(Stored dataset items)
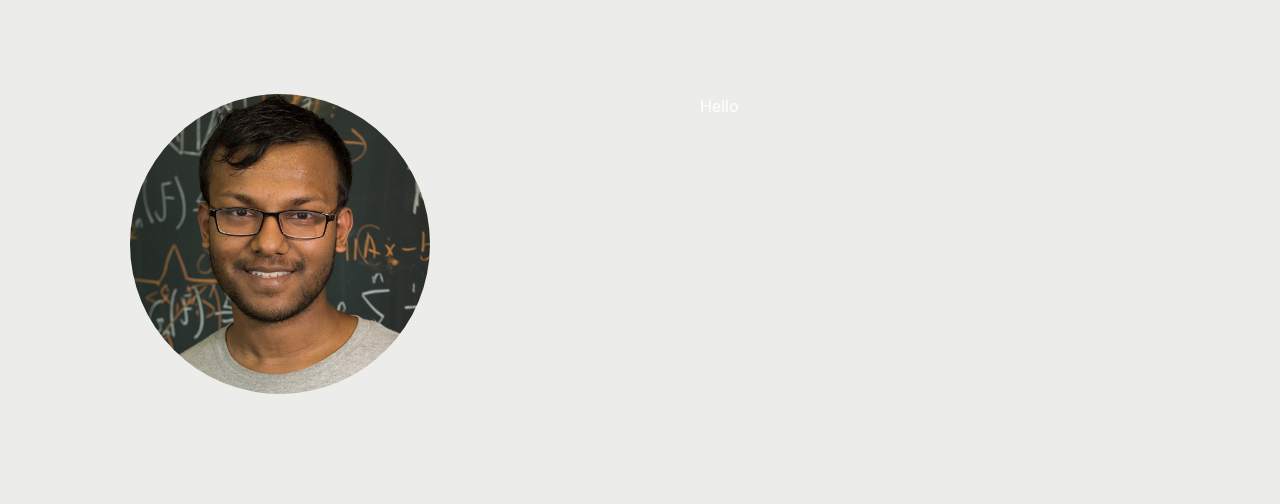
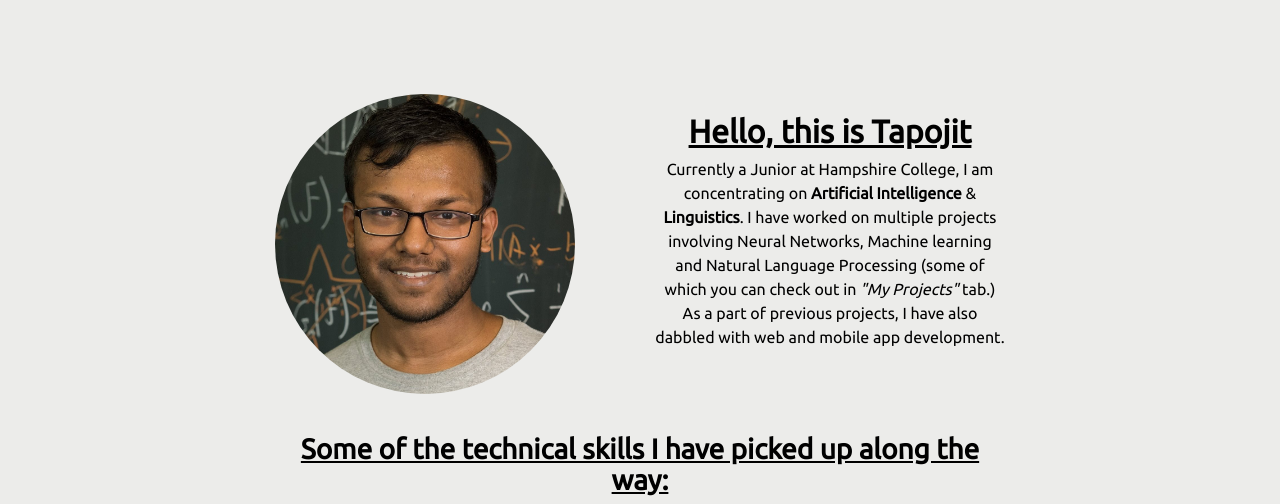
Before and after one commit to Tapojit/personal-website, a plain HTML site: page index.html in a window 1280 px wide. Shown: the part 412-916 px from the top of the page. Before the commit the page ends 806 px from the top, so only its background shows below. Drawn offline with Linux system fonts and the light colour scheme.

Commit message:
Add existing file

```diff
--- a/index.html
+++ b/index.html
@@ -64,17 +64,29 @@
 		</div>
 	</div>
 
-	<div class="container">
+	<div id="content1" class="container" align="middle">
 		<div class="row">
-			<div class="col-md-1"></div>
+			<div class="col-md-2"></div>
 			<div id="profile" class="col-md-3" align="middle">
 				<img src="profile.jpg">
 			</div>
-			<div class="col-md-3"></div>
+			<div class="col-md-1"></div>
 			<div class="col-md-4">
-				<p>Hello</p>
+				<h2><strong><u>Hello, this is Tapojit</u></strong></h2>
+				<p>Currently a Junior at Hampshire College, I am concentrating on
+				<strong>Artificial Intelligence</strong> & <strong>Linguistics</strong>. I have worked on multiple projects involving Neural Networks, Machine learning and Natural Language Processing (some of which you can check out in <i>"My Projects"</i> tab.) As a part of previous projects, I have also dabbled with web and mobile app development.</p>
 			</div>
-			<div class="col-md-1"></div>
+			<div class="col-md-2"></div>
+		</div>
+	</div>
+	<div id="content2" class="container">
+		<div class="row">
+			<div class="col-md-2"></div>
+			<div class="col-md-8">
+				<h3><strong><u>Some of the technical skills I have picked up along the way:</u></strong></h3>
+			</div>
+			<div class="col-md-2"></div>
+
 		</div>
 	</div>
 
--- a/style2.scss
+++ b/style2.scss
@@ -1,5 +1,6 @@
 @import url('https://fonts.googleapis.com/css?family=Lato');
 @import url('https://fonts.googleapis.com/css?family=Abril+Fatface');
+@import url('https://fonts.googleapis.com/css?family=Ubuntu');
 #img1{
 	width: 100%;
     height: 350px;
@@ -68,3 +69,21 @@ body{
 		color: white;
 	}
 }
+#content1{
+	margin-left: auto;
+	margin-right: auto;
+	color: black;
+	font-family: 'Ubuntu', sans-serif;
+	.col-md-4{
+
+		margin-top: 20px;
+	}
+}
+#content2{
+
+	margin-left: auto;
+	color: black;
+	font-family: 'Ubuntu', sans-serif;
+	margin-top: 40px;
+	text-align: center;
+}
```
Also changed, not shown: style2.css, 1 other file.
...
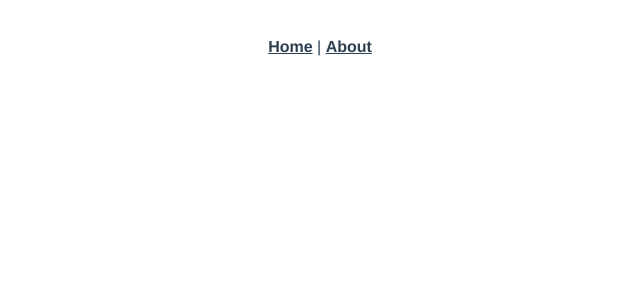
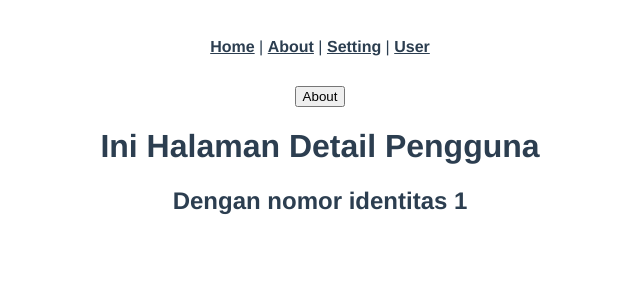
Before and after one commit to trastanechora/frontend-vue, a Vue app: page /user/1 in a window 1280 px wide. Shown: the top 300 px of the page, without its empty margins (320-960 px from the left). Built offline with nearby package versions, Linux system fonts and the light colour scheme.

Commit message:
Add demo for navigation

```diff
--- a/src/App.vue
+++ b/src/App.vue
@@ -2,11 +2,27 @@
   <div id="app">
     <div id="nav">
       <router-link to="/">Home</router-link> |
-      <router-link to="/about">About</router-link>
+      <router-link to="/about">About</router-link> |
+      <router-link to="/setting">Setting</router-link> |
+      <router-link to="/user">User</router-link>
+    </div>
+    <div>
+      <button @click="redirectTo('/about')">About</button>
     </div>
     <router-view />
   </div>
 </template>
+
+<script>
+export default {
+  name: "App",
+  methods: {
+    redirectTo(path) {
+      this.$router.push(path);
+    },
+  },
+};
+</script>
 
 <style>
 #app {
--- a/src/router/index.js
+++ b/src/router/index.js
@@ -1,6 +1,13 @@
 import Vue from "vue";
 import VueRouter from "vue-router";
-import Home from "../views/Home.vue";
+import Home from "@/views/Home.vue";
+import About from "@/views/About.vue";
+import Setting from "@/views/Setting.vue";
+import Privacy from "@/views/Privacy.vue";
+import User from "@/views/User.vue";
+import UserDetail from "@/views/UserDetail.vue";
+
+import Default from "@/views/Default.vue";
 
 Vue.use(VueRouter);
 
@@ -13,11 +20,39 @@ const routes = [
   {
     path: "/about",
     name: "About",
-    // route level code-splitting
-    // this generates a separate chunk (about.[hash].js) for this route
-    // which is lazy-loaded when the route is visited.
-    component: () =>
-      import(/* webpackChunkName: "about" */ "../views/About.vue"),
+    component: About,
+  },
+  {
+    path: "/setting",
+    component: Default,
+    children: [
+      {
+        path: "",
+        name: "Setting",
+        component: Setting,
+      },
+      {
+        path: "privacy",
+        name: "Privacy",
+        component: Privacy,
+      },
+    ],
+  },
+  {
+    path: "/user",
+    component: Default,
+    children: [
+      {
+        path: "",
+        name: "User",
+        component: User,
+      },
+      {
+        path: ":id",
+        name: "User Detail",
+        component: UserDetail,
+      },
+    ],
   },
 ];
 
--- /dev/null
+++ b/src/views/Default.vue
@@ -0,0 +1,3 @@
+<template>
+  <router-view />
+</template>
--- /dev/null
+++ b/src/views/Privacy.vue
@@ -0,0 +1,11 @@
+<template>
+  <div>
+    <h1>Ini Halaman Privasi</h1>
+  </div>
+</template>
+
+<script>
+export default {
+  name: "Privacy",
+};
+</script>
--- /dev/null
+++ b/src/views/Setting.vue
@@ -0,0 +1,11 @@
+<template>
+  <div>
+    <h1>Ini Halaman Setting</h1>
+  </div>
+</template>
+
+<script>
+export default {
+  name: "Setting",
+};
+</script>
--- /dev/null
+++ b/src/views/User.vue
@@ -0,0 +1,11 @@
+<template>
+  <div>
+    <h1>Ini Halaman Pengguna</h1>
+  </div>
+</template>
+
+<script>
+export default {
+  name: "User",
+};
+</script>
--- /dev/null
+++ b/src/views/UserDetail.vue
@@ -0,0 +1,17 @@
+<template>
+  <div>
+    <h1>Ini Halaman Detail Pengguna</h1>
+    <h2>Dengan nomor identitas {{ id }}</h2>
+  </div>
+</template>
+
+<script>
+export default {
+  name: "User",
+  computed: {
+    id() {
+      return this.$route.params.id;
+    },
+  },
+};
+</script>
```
---
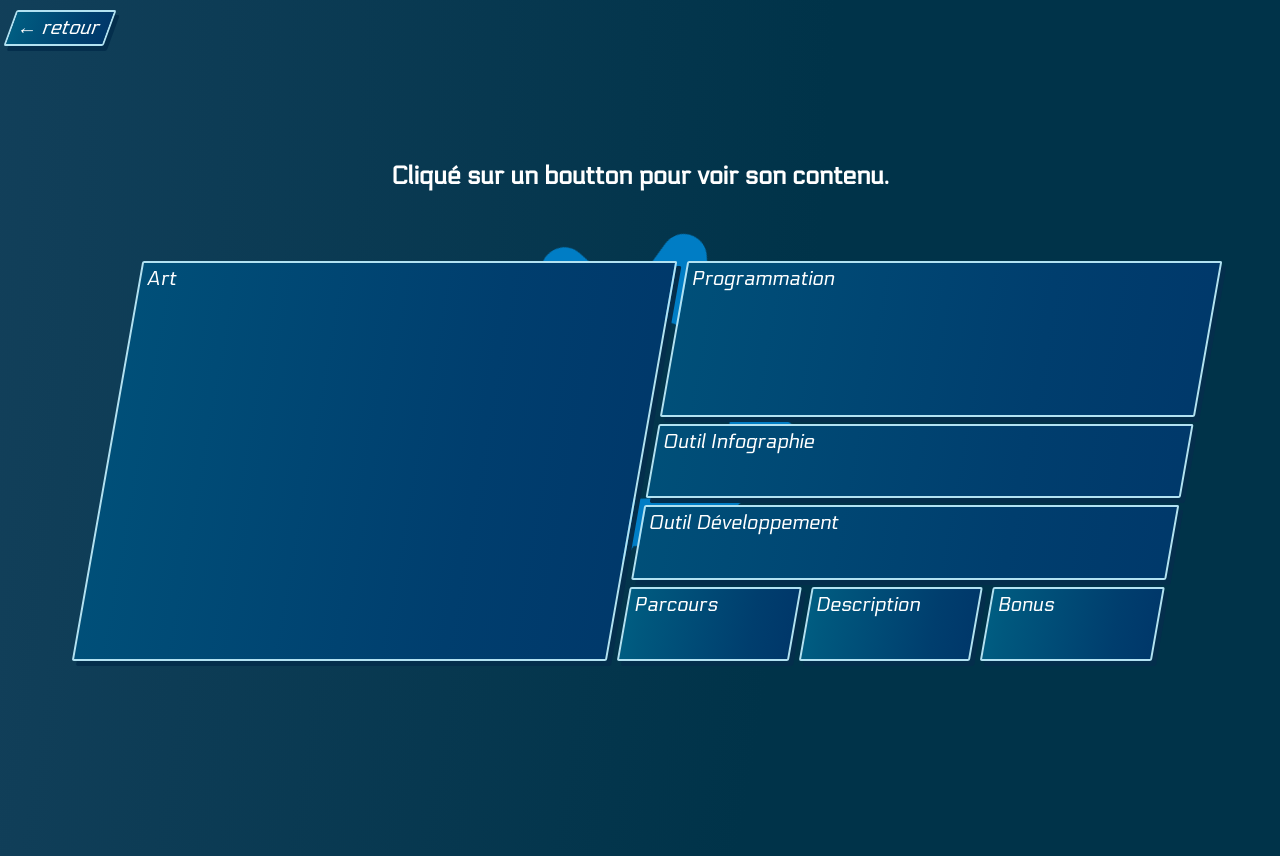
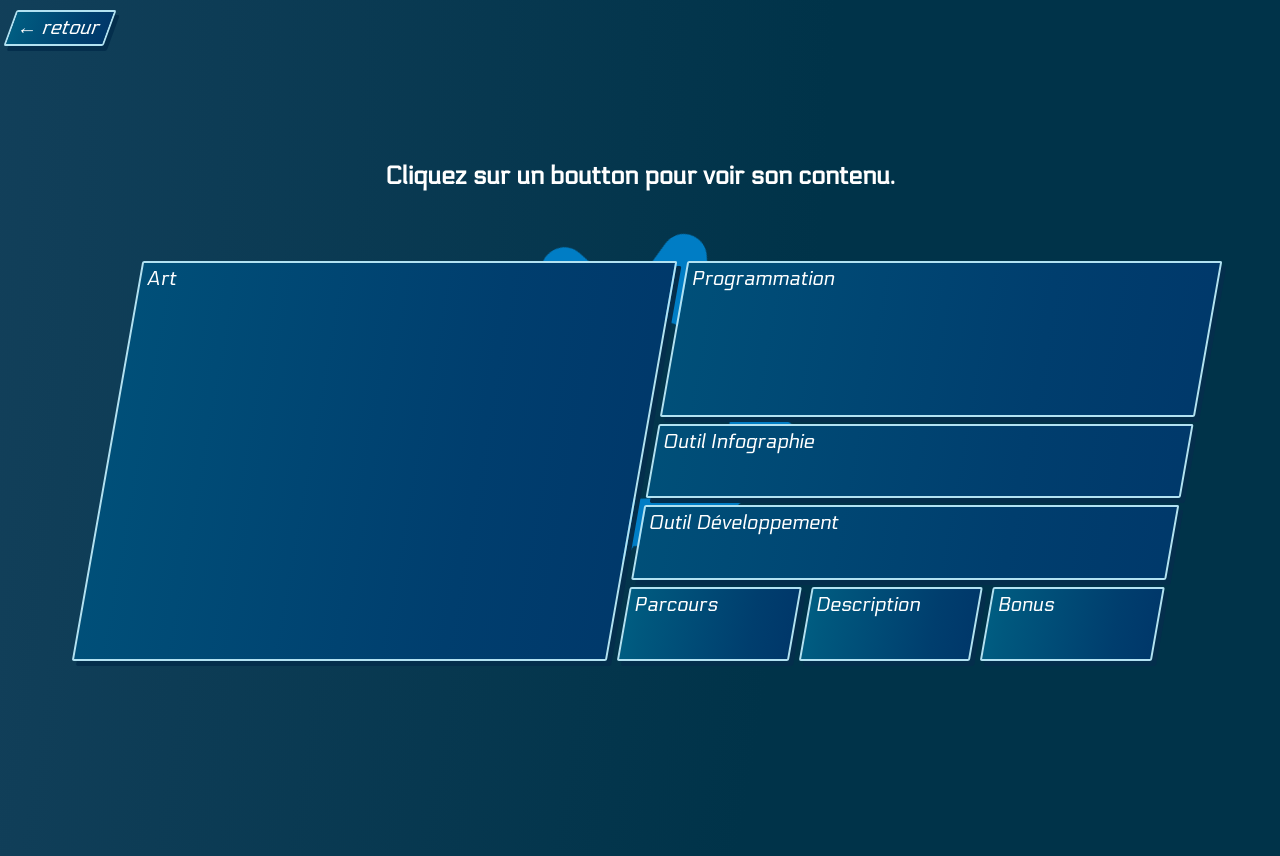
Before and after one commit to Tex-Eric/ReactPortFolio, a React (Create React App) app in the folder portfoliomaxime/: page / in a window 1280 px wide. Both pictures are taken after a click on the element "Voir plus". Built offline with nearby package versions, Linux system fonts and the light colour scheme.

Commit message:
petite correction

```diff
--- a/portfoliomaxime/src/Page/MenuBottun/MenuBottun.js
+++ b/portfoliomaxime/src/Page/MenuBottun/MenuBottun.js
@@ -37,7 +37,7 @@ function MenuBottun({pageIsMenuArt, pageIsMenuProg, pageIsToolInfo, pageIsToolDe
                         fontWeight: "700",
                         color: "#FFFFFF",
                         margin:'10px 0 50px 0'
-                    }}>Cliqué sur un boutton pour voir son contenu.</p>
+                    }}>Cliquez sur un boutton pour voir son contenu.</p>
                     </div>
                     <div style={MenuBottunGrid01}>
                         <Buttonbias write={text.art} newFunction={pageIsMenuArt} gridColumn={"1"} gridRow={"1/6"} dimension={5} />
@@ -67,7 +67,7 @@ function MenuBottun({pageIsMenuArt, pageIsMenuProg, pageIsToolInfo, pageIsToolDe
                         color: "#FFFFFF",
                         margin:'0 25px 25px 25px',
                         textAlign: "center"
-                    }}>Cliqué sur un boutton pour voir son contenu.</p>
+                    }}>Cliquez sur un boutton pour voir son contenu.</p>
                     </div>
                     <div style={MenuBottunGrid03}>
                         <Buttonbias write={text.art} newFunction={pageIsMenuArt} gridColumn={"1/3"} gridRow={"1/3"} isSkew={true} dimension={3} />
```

Required action:
The expected reply is a number only, the tally of lines in the data where the word "pageIsToolDe" is found.

Solution for this exercise:
2